I was in Amsterdam at the end of April, visiting my best friend from high school. At one point in the blurry couple of days I spent there, a couple of girls came over to his flat – he had randomly met one of them a month earlier, and she brought a friend (OK, I know this sounds like a porno plot, but it was a social visit, honest). So, first things first: what music should he play? Without blinking, he instinctively reached for his well-worn copy of “Fly or Die.” I wondered why, since I remembered it to be incredibly average and barely had a second single. It turned out perfectly for the situation – a lazy drunken afternoon, making new friends – and the album was exactly the inoffensive background music we needed.
That is what N*E*R*D albums have become – situationally-dependent. Their first outing (“In Search Of…” – which feels an eternity ago now) was perfect for spinning in your dorms on the first day of college; the aforementioned sophomore LP is great for inoffensive social background music, saying “I’m edgy, but to up to a point” (think any European car advert of the last decade). Now in “Seeing Sounds” we have an album that is alright for the gym… Not bad to play video games to… Erm, not sure quite what else. Oh, go-karting. Except they wouldn’t let you take an iPod around the track.
The issue I will raise much more succinctly now is this: what the fuck is the point of this album? By that, I mean why are two of the most talented producers (definitely) and song-writers (er, maybe) of the last 20 years putting out ridiculously lazy and non-committal albums? It lies in such stark contrast to their glittering, albeit admittedly up-and-down, Neptunes career. “Seeing Sounds” ends up the audio equivalent of Pharrell fucking an unconscious model whilst he tries to complete “Grand Theft Auto IV.”
Don’t get me wrong, this album will please certain people, and there are some quality tracks on this album – the stupid fun on “Everybody Nose,” the stupid fun of “Anti Matter” and the wonderfully OTT “Sooner or Later” (which should have closed the album). You see, the first 5 songs set the album up to be a pure party album – which actually would have worked a lot better, with the last track being a comedown moment. But then, delusions of adequacy spring up and the LP ends up shooting off in different tangents, where musically it is solid (if entirely unchallenging), but lyrically/conceptually it do nothing for you. The second half of the album barely has any strong choruses, and sure, as far as percussion goes, it has a nice beat – but since when did that become good enough for Pharrell and Chad?

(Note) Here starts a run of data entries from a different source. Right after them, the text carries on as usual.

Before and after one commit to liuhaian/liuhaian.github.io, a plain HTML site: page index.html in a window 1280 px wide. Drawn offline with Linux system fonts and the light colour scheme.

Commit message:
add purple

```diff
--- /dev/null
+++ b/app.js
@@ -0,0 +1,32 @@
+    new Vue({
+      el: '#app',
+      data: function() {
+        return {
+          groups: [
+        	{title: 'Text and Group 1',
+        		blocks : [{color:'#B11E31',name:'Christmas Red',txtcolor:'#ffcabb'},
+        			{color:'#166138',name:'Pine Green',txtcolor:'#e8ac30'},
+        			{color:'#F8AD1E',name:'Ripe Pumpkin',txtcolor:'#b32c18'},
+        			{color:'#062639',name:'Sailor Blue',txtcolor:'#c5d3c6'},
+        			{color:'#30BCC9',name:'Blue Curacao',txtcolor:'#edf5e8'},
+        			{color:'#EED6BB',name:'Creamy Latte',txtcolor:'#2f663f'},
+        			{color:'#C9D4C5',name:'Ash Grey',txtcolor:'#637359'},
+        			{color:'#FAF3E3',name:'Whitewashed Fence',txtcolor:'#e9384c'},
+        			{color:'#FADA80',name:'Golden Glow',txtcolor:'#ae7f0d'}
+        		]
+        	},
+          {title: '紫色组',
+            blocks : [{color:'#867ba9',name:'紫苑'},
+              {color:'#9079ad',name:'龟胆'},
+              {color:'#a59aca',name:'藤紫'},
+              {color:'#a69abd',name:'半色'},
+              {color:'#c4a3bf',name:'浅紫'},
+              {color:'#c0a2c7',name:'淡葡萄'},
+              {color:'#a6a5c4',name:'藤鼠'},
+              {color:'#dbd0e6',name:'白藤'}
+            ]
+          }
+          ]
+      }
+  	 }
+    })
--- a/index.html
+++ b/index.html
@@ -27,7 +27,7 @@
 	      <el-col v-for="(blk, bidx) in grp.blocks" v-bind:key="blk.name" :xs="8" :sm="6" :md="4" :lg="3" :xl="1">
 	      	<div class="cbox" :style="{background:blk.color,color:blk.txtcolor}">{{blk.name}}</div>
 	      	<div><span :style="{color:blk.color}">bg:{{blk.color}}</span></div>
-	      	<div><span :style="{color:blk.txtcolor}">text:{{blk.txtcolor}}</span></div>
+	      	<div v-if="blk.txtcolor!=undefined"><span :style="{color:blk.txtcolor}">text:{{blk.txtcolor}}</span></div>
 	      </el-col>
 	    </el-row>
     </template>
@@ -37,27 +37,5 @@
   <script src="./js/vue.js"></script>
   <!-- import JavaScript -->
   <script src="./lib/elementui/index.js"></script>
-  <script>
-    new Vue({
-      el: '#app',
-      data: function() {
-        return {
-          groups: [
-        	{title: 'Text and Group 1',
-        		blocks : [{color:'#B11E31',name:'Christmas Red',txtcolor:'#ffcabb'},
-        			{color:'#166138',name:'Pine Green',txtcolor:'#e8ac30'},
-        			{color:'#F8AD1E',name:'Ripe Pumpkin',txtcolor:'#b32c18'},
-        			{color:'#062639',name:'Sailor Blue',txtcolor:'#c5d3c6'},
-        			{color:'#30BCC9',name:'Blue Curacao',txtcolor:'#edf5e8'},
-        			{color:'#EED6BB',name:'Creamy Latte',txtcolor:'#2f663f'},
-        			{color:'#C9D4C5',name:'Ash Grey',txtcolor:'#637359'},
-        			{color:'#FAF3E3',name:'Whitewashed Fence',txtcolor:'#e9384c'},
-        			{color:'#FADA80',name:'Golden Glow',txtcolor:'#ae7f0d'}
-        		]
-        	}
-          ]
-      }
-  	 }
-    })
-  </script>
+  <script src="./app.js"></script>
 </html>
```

On the train today, a girl sat opposite me. She was a typical “Chelsea” party girl – fashionable, beautiful, rich. She was nodding her head to her iPod, so I wrote a text message on my phone – “Sorry to disturb, but what are you listening to?” – and gave her the phone. She smiled, and wrote back “new n.e.r.d album xxx.” She skipped off merrily at the next station, as only Chelsea girls do, and summed up one of the key demographics perfectly – fun loving party animals. Yet, would “Seeing Sounds” even satisfy them? N*E*R*D don’t fully commit to making a party record, and there is no discernible concept, or even link to the excellent title of the LP. The condition they refer to is “synesthesia.” I actually have musical synesthesia – where you can literally see sounds. Fortunately mine isn’t the severe kind that can prove a hindrance – if anything, my ability to “see” music has paved the way for career in this business. As for N*E*R*D, if this is the music they “see” perhaps they should get laser-eye surgery.